At the meeting, Senior Arctic Officials worked with observer countries and organizations worldwide to address the contaminant, most notably with attendee Kitack Lim, Secretary-General of the International Maritime Organization. Lim delivered a speech on the environmental protection and seafarer safety features of the Polar Code, an international code of safety for ships operating in polar waters that came into effect at the start of 2017. When asked if the Arctic Council will consider further action the use of heavy fuel oil and consequential black carbon emissions in the Arctic, Balton doubted further direct action by the Arctic Council and instead pointed to the “symbiotic relationship” between the Protection of the Arctic Marine Environment, PAME, Working Group of the Arctic Council and the IMO to inform one another on future decision making.
The Snow Water Ice and Permafrost Report from the Arctic Monitoring and Assessment Program and further research into the increase in ocean acidity were also discussed at the Juneau meeting, but progress on both will not be made public until the Ministerial Meeting in May.
Trump’s Arctic Influence: Stay Tuned
Beyond climate change and pollution in the Arctic, the question on everyone’s mind parallels the dominant news headlines of the time: how will President Trump and his administration’s policies affect the Arctic Council and region more generally. Balton quickly dispelled speculations that the first Trump-Putin meeting would take place during the Fairbanks Ministerial Meeting.
“I don’t think there’s any prospect that either President Trump or President Putin would attend the Arctic Council Ministerial. That meeting historically that has been for foreign ministers and others.”
The Senior Arctic Officials have recommended to U.S. Secretary of State Rex Tillerson that he attend the Ministerial in May, as he is the current Chair of the Arctic Council.
“We don’t have decisions yet, Secretaries of State are busy people,” Balton reminded those at the Press Conference, “So stay tuned on that.” The last three times the Arctic Council met at the Ministerial level, U.S. Secretaries have attended, and it is expected that Tillerson will follow this tradition.
As to the wider workings of the Arctic Council, Balton did not expect US participation in the body to be affected by a Trump presidency, noting that the needs of the Alaska and the desire to keep the Arctic a peaceful and stable place are both nonpartisan issues and guiding principles of U.S. Arctic policy. In his 20 years of service in the federal government specific to the region, Balton has not seen significant change in America’s interests and goals in the region and does not expect them to change now.

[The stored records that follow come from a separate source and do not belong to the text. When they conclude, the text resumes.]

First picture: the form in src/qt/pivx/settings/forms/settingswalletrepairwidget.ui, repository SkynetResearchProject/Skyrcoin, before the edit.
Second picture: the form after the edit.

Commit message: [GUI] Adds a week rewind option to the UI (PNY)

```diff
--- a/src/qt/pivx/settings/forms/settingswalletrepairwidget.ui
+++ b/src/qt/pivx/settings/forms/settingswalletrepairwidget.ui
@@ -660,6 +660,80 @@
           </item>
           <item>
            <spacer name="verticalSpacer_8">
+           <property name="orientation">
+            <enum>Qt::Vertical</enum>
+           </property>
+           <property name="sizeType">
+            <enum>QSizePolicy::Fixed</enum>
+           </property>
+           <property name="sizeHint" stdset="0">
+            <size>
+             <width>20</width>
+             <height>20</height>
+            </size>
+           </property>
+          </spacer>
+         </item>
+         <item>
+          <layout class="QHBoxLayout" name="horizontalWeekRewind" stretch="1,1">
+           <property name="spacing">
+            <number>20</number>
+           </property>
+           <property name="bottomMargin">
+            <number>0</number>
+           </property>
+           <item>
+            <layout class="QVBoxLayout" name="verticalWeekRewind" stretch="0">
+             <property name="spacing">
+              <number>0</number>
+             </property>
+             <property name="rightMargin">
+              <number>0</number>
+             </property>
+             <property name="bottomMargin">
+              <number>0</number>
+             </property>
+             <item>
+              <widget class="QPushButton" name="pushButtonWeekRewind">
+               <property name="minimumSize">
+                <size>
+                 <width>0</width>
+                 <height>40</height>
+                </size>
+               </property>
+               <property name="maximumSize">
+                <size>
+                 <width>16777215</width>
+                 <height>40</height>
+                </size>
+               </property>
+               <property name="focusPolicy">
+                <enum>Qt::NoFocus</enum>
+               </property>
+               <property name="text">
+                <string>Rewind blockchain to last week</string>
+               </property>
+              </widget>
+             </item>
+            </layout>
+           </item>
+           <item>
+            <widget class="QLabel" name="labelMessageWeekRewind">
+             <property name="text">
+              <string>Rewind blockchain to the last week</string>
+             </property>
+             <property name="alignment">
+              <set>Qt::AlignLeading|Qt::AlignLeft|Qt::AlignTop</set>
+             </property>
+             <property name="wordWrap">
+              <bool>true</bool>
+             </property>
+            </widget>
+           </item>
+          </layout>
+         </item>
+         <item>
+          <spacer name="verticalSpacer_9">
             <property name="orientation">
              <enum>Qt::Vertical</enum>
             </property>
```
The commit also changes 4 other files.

Still, he admitted that “there have been signals about climate change, but even those are not clear.” Last week, Scott Pruitt, head of the Environmental Protection Agency and appointed by President Trump, drew criticism for saying that carbon dioxide was not a primary contributor to global warming and called for more debate around climate change, contradicting the overwhelming majority of the global science community. “The picture is not entirely clear yet,” Balton cautioned. “Let’s see what happens.”
More Continuity than Differences
Discussions of what a Trump presidency means for the Arctic Council and the upcoming transition of the Chairmanship to Finland bring up a wider challenge of a body whose leader changes every year: continuity.
To ameliorate the challenges that that come with continual change, the Arctic Council has embarked on creating a Long Term Strategic Plan for the next ten years, to be delivered to the Ministers in 2019. The Council as a whole has never done a strategic plan for more than two year increments, and this endeavor is an important step for the future sustainability of the organization.
The beginnings of the Strategic Plan will officially launch at the Ministerial Meeting and be one of the key outputs of the Finnish Chairmanship, along with their focus on the Paris Agreement and Sustainable Development Goals. As the Chairmanship moves to Europe for the next decade, the Unites States is looking to make the impacts of its initiatives as Chair last longer than its two year agenda. The Long Term Strategic Plan and Finland’s focus on climate-oriented themes may do just that.